CMA gives the all clear to Tesco-Booker merger
Written by Chris Lemmon
Following an in-depth review, the Competition and Markets Authority (CMA) has concluded that Tesco’s purchase of Booker raises no competition concerns.
A group of independent panel members at the CMA found that Tesco, as a retailer, and Booker, as a wholesaler, do not compete head-to-head in most of their activities. The group did consider the impact that the deal would have on stores such as Premier, Londis and Budgens, which Booker is the main supplier to.
The CMA determined that Booker does not own the shops it supplies and these retailers are free to set their prices and decide which products to stock. So, although these shops compete with Tesco, Booker cannot directly determine how they compete.

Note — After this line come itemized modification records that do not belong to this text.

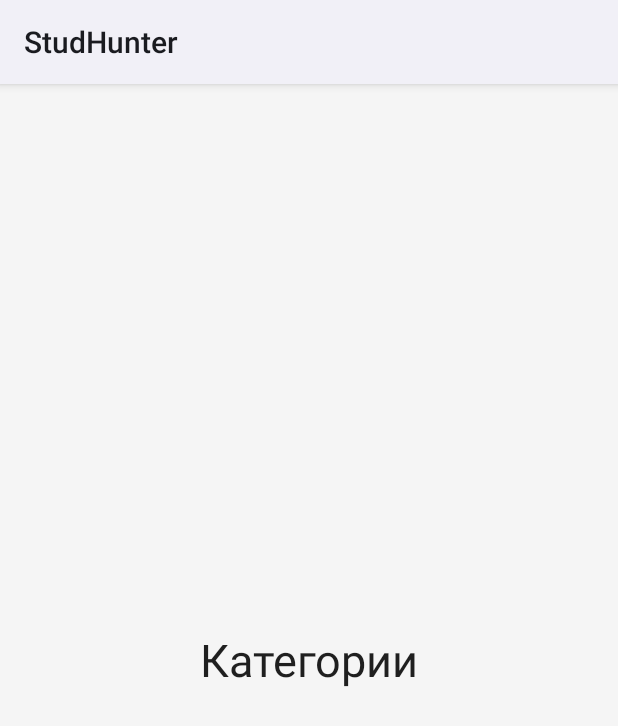
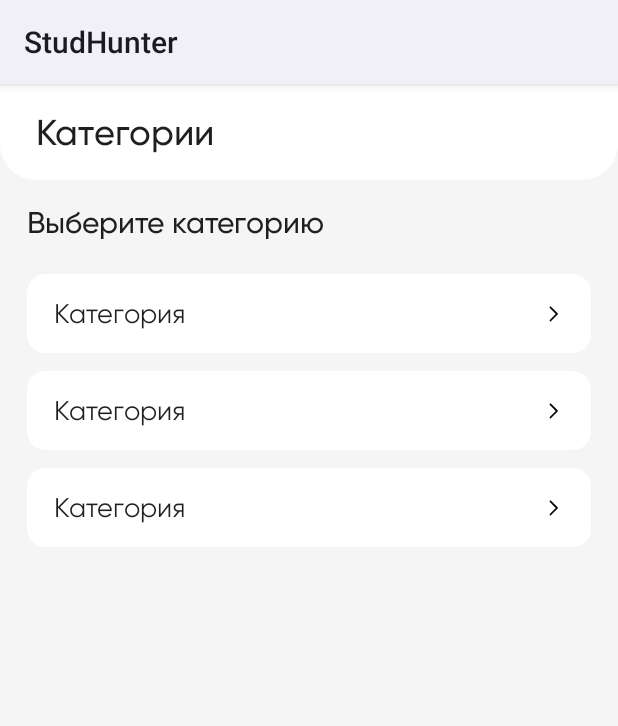
Before and after one commit to veyvolopayli/StudHunter2, an Android app: the layout fragment_categories.xml on its own in the app's theme, with its tools: preview values and no code run, on a phone screen of 412 x 824 dp. Shown: the top 726 px of the screen. Run offline under Robolectric (Android 15) with nearby library versions, the phone set to English and light mode, and no system bars.

Commit message:
categories screen

```diff
--- a/app/src/main/java/com/veyvolopayli/studhunter/data/remote/StudHunterApi.kt
+++ b/app/src/main/java/com/veyvolopayli/studhunter/data/remote/StudHunterApi.kt
@@ -46,4 +46,6 @@ interface StudHunterApi {
     @GET("users/{id}")
     suspend fun fetchUserById(@Header("Authorization") token: String, @Path("id") id: String): User
 
+    @GET("publication/categories")
+    suspend fun getCategories(): Map<Int, String>
 }
--- a/app/src/main/java/com/veyvolopayli/studhunter/data/remote/dto/PublicationDto.kt
+++ b/app/src/main/java/com/veyvolopayli/studhunter/data/remote/dto/PublicationDto.kt
@@ -15,8 +15,8 @@ data class PublicationDto(
     val district: String,
     val id: String,
     val imageUrl: String,
-    val price: Int,
-    val priceType: Int,
+    val price: Int?,
+    val priceType: String,
     val socials: String,
     val timestamp: Long,
     val title: String,
--- a/app/src/main/java/com/veyvolopayli/studhunter/data/repository/PublicationRepositoryImpl.kt
+++ b/app/src/main/java/com/veyvolopayli/studhunter/data/repository/PublicationRepositoryImpl.kt
@@ -19,4 +19,8 @@ class PublicationRepositoryImpl(private val api: StudHunterApi): PublicationRepo
         api.checkImageValidity(publicationId, num)
     }
 
+    override suspend fun getCategories(): Map<Int, String> {
+        return api.getCategories()
+    }
+
 }
--- a/app/src/main/java/com/veyvolopayli/studhunter/domain/model/DetailedPublication.kt
+++ b/app/src/main/java/com/veyvolopayli/studhunter/domain/model/DetailedPublication.kt
@@ -6,8 +6,8 @@ data class DetailedPublication(
     val district: String,
     val id: String,
     val imageUrl: String,
-    val price: Int,
-    val priceType: Int,
+    val price: Int?,
+    val priceType: String,
     val socials: String,
     val timestamp: Long,
     val title: String,
--- a/app/src/main/java/com/veyvolopayli/studhunter/domain/model/Publication.kt
+++ b/app/src/main/java/com/veyvolopayli/studhunter/domain/model/Publication.kt
@@ -4,8 +4,8 @@ data class Publication(
     val description: String,
     val id: String,
     val imageUrl: String,
-    val price: Int,
-    val priceType: Int,
+    val price: Int?,
+    val priceType: String,
     val timestamp: String,
     val title: String
 )
--- a/app/src/main/java/com/veyvolopayli/studhunter/domain/repository/PublicationRepository.kt
+++ b/app/src/main/java/com/veyvolopayli/studhunter/domain/repository/PublicationRepository.kt
@@ -12,4 +12,6 @@ interface PublicationRepository {
 
     suspend fun checkImageValidity(publicationId: String, num: Int)
 
+    suspend fun getCategories(): Map<Int, String>
+
 }
--- a/app/src/main/java/com/veyvolopayli/studhunter/presentation/publication_screen/PublicationState.kt
+++ b/app/src/main/java/com/veyvolopayli/studhunter/presentation/publication_screen/PublicationState.kt
@@ -5,8 +5,8 @@ data class PublicationState(
     val description: String = "",
     val district: String = "",
     val id: String = "",
-    val price: Int = 0,
-    val priceType: Int = 0,
+    val price: Int? = 0,
+    val priceType: String,
     val socials: String = "",
     val timestamp: String = "",
     val title: String = "",
--- a/app/src/main/res/layout/fragment_categories.xml
+++ b/app/src/main/res/layout/fragment_categories.xml
@@ -1,17 +1,67 @@
 <?xml version="1.0" encoding="utf-8"?>
-<FrameLayout xmlns:android="http://schemas.android.com/apk/res/android"
+<androidx.constraintlayout.widget.ConstraintLayout xmlns:android="http://schemas.android.com/apk/res/android"
     xmlns:tools="http://schemas.android.com/tools"
     android:layout_width="match_parent"
     android:layout_height="match_parent"
+    xmlns:app="http://schemas.android.com/apk/res-auto"
     android:background="@color/background"
     tools:context=".presentation.categories_screen.CategoriesFragment">
 
-    <TextView
-        android:layout_width="match_parent"
-        android:layout_height="match_parent"
-        android:gravity="center"
-        android:textSize="30sp"
-        android:textColor="@color/black"
-        android:text="Категории" />
+    <LinearLayout
+        android:id="@+id/linearLayout3"
+        android:layout_width="0dp"
+        android:layout_height="64dp"
+        android:background="@drawable/background_topbar"
+        android:gravity="center_vertical"
+        app:layout_constraintEnd_toEndOf="parent"
+        app:layout_constraintStart_toStartOf="parent"
+        app:layout_constraintTop_toTopOf="parent">
 
-</FrameLayout>
+        <TextView
+            android:id="@+id/textView"
+            style="@style/GilroyFontThemeMedium"
+            android:layout_width="wrap_content"
+            android:layout_height="wrap_content"
+            android:layout_gravity="center"
+            android:layout_marginStart="24dp"
+            android:text="@string/categories"
+            android:textColor="@color/textColorPrimary"
+            android:textSize="@dimen/text_22px"
+            app:layout_constraintEnd_toEndOf="parent"
+            app:layout_constraintStart_toStartOf="parent"
+            app:layout_constraintTop_toTopOf="parent" />
+
+    </LinearLayout>
+
+    <LinearLayout
+        android:layout_width="0dp"
+        android:layout_height="0dp"
+        android:orientation="vertical"
+        android:paddingHorizontal="18dp"
+        android:paddingTop="16dp"
+        app:layout_constraintBottom_toBottomOf="parent"
+        app:layout_constraintEnd_toEndOf="parent"
+        app:layout_constraintStart_toStartOf="parent"
+        app:layout_constraintTop_toBottomOf="@+id/linearLayout3">
+
+        <TextView
+            android:id="@+id/textView2"
+            style="@style/GilroyFontThemeMedium"
+            android:layout_width="wrap_content"
+            android:layout_height="wrap_content"
+            android:text="@string/choose_category"
+            android:textColor="@color/black"
+            android:textSize="@dimen/text_18px" />
+
+        <androidx.recyclerview.widget.RecyclerView
+            android:id="@+id/categories_rv"
+            android:layout_width="match_parent"
+            android:layout_height="match_parent"
+            android:layout_marginTop="10dp"
+            android:clipToPadding="false"
+            tools:listitem="@layout/item_category"
+            android:paddingVertical="6dp" />
+
+    </LinearLayout>
+
+</androidx.constraintlayout.widget.ConstraintLayout>
--- a/app/src/main/res/layout/fragment_home.xml
+++ b/app/src/main/res/layout/fragment_home.xml
@@ -64,7 +64,7 @@
         app:layout_constraintEnd_toEndOf="parent"
         app:layout_constraintStart_toStartOf="parent"
         app:layout_constraintTop_toBottomOf="@+id/home_fragment_toolbar_ll"
-        tools:listitem="@layout/item_main" />
+        tools:listitem="@layout/home_publication_item" />
 
     <include
         android:id="@+id/loading_layout"
--- /dev/null
+++ b/app/src/main/res/layout/item_category.xml
@@ -0,0 +1,54 @@
+<?xml version="1.0" encoding="utf-8"?>
+<androidx.constraintlayout.widget.ConstraintLayout xmlns:android="http://schemas.android.com/apk/res/android"
+    xmlns:app="http://schemas.android.com/apk/res-auto"
+    android:layout_width="wrap_content"
+    android:layout_height="wrap_content">
+
+    <androidx.cardview.widget.CardView
+        android:id="@+id/item_category_cardView"
+        android:layout_width="match_parent"
+        android:layout_height="wrap_content"
+        android:layout_marginVertical="6dp"
+        app:cardCornerRadius="12dp"
+        app:cardElevation="0dp"
+        android:background="@color/white"
+        app:cardBackgroundColor="@color/on_background"
+        app:layout_constraintBottom_toBottomOf="parent"
+        app:layout_constraintEnd_toEndOf="parent"
+        app:layout_constraintStart_toStartOf="parent"
+        app:layout_constraintTop_toTopOf="parent">
+
+        <LinearLayout
+            android:layout_width="match_parent"
+            android:layout_height="wrap_content"
+            android:gravity="center"
+            android:orientation="horizontal"
+            android:paddingVertical="15dp"
+            android:paddingHorizontal="18dp">
+
+            <TextView
+                android:id="@+id/name"
+                style="@style/GilroyFontTheme"
+                android:layout_width="wrap_content"
+                android:layout_height="wrap_content"
+                android:text="@string/category"
+                android:textColor="@color/textColorPrimary"
+                android:textSize="@dimen/text_16px" />
+
+            <View
+                android:layout_width="0dp"
+                android:layout_height="0dp"
+                android:layout_weight="1" />
+
+            <ImageView
+                android:layout_width="14dp"
+                android:layout_height="14dp"
+                android:rotation="180"
+                app:tint="@color/textColorPrimary"
+                android:src="@drawable/ic_back" />
+
+        </LinearLayout>
+
+    </androidx.cardview.widget.CardView>
+
+</androidx.constraintlayout.widget.ConstraintLayout>
--- a/app/src/main/res/values/strings.xml
+++ b/app/src/main/res/values/strings.xml
@@ -36,4 +36,6 @@
     <string name="unknown_error">Неизвестная ошибка</string>
     <string name="wrong_username_or_password">Неправильный логин или пароль</string>
     <string name="Error">Ошибка</string>
+    <string name="choose_category">Выберите категорию</string>
+    <string name="category">Категория</string>
 </resources>
```
Also changed, not shown: app/src/main/java/com/veyvolopayli/studhunter/domain/usecases/categories/GetCategoriesUseCase.kt (added, +25 -0 lines), app/src/main/java/com/veyvolopayli/studhunter/presentation/categories_screen/CategoriesFragment.kt (+18 -1 lines), app/src/main/java/com/veyvolopayli/studhunter/presentation/categories_screen/CategoriesRvAdapter.kt (added, +49 -0 lines), app/src/main/java/com/veyvolopayli/studhunter/presentation/categories_screen/CategoriesViewModel.kt (+36 -1 lines), app/src/main/java/com/veyvolopayli/studhunter/presentation/home_screen/HomeRvAdapter.kt (+14 -10 lines), app/src/main/java/com/veyvolopayli/studhunter/presentation/publication_screen/PublicationFragment.kt (+6 -2 lines), app/src/main/res/layout/fragment_publication.xml (+18 -3 lines), app/src/main/res/layout/home_publication_item.xml (renamed from app/src/main/res/layout/item_main.xml, +33 -12 lines).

Given Tesco’s influence generally in the retail sector, the CMA also examined whether the merged company could raise prices or reduce service quality at either the wholesale or retail levels. It found that existing strong competition in wholesale and retail made this unlikely.
The CMA also considered concerns that, after the merger, Booker would be able to use Tesco’s buying power to purchase groceries from suppliers at lower prices and that other wholesalers might not be able to compete. This could lead to Booker eventually raising its prices if the choice did not then exist to keep prices competitive. But the CMA concluded that the wholesale market would remain competitive in the longer term, noting that Booker’s share of the UK grocery wholesaling market was not sufficient to justify these longer-term concerns.

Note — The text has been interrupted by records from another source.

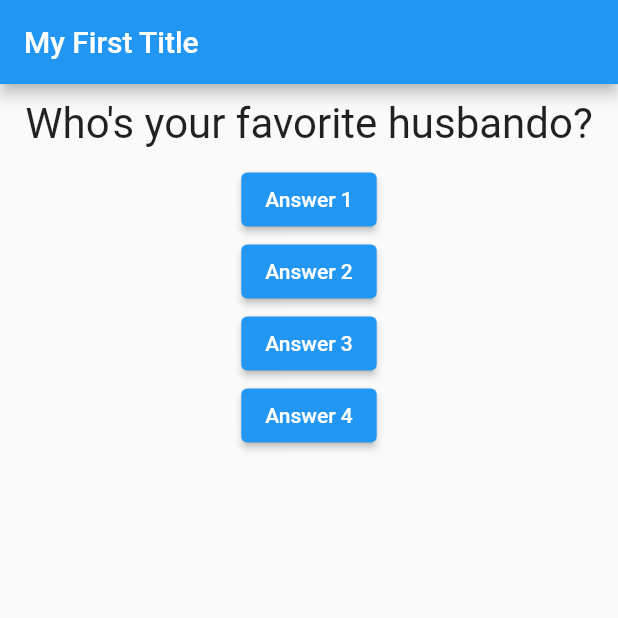
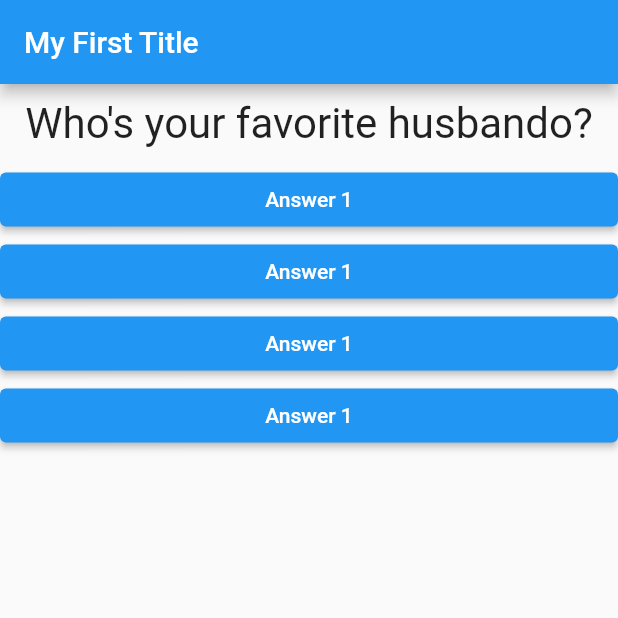
Before and after one commit to GannonDetroit/basic-flutter-app, a Flutter app: the screen it shows after launch, after a tap on "Answer 1", on a phone screen of 412 x 824 dp, the top half of it. Run offline on Flutter 3.47's test engine with Material 2 defaults, Android fonts, the phone set to English and light mode, and no system bars.

Commit message:
made an answer widget and learned how to toss callback functions between widgets too

```diff
--- /dev/null
+++ b/lib/answer.dart
@@ -0,0 +1,21 @@
+import 'package:flutter/material.dart';
+
+class Answer extends StatelessWidget {
+  final Function
+      selectHandler; //if this gives you in issue (it didn't now but I was warned it could have, look into VoidCallback)
+
+  Answer(this.selectHandler);
+
+  @override
+  Widget build(BuildContext context) {
+    return Container(
+        width: double.infinity,
+        child: ElevatedButton(
+          style: ButtonStyle(
+              backgroundColor: MaterialStateProperty.all(Colors
+                  .blue)), //did this as demo for myself but one of the advantages of ElevatedButton over RaisedButton is that it will actually pick up your main theme color by default. So you don't even need to add that custom blue background color - since our main theme uses Colors.blue as a primarySwatch, the ElevatedButton will assume a blue background color out of the box
+          child: Text('Answer 1'),
+          onPressed: selectHandler,
+        ));
+  }
+}
--- a/lib/main.dart
+++ b/lib/main.dart
@@ -1,5 +1,6 @@
 import 'package:flutter/material.dart';
 import './question.dart';
+import './answer.dart';
 
 void main() {
   //runApp is a function from material.dart that runs your app by drawing up the widget tree. don't forget to invoke with ().
@@ -19,7 +20,7 @@ class MyApp extends StatefulWidget {
 }
 
 //the _ makes this class a private property/class, meaning it can only be used the MyApp class. This helps prevent bugs by not allowing other classes or files
-//to access this class, the _ can be applied to functions and variables too.
+//to access this class, the _ can be applied to functions and variables too. Note: its accessible in child widgets apparently though still.
 class _MyAppState extends State<MyApp> {
   // best practice is to keep all data/variable/functions inside the class so its a standalone class.
   var _questionIndex = 0;
@@ -30,7 +31,7 @@ class _MyAppState extends State<MyApp> {
     'What is your favorite Shonen?'
   ];
 
-  void answerQuestion() {
+  void _answerQuestion() {
     setState(() {
       _questionIndex = _questionIndex + 1;
     });
@@ -50,20 +51,11 @@ class _MyAppState extends State<MyApp> {
           ),
           body: Column(
             children: [
-              // Text(_questions[_questionIndex]),
               Question(_questions[_questionIndex]),
-              ElevatedButton(
-                  onPressed: answerQuestion,
-                  child: Text(
-                      'Answer 1')), //notice you don't invoke the answerQuestion function. This is like React, if you do it will run when rendered instead of when clicked.
-              ElevatedButton(
-                  onPressed: answerQuestion, child: Text('Answer 2')),
-              ElevatedButton(
-                  onPressed: answerQuestion, child: Text('Answer 3')),
-              ElevatedButton(
-                  onPressed: () => answerQuestion(),
-                  child: Text(
-                      'Answer 4')), //an example of using an anon function, even though i'm using a named function.
+              Answer(_answerQuestion),
+              Answer(_answerQuestion),
+              Answer(_answerQuestion),
+              Answer(_answerQuestion)
             ],
           )),
     );
```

Simon Polito, chair of the inquiry group, said: “We have carefully listened to feedback from retailers and wholesalers who operate in what are highly competitive UK retail and wholesale sectors. Retailers have told us that they shop around for the best prices and service from their wholesaler, and we are confident that this will continue after Tesco buys Booker.

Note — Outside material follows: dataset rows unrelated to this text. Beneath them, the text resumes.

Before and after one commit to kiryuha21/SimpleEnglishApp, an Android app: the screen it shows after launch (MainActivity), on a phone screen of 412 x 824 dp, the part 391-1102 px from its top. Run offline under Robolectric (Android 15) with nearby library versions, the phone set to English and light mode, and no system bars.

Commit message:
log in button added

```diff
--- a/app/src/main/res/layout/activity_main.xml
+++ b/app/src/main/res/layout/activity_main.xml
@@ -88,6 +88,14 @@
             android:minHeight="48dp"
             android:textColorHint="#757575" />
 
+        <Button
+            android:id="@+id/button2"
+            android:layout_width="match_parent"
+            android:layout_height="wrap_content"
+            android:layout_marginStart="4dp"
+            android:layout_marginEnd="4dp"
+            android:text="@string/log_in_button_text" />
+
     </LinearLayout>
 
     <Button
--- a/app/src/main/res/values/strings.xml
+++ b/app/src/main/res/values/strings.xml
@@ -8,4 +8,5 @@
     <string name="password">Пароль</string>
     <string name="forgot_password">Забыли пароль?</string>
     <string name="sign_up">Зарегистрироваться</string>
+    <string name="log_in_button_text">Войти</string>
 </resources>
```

“This has been an important investigation for us. Millions of people use their local supermarket or convenience store to buy their groceries or essentials, so it is vital that they have enough choice to secure the best deal for them. Having examined the evidence in depth, we are satisfied this will remain the case following the merger.”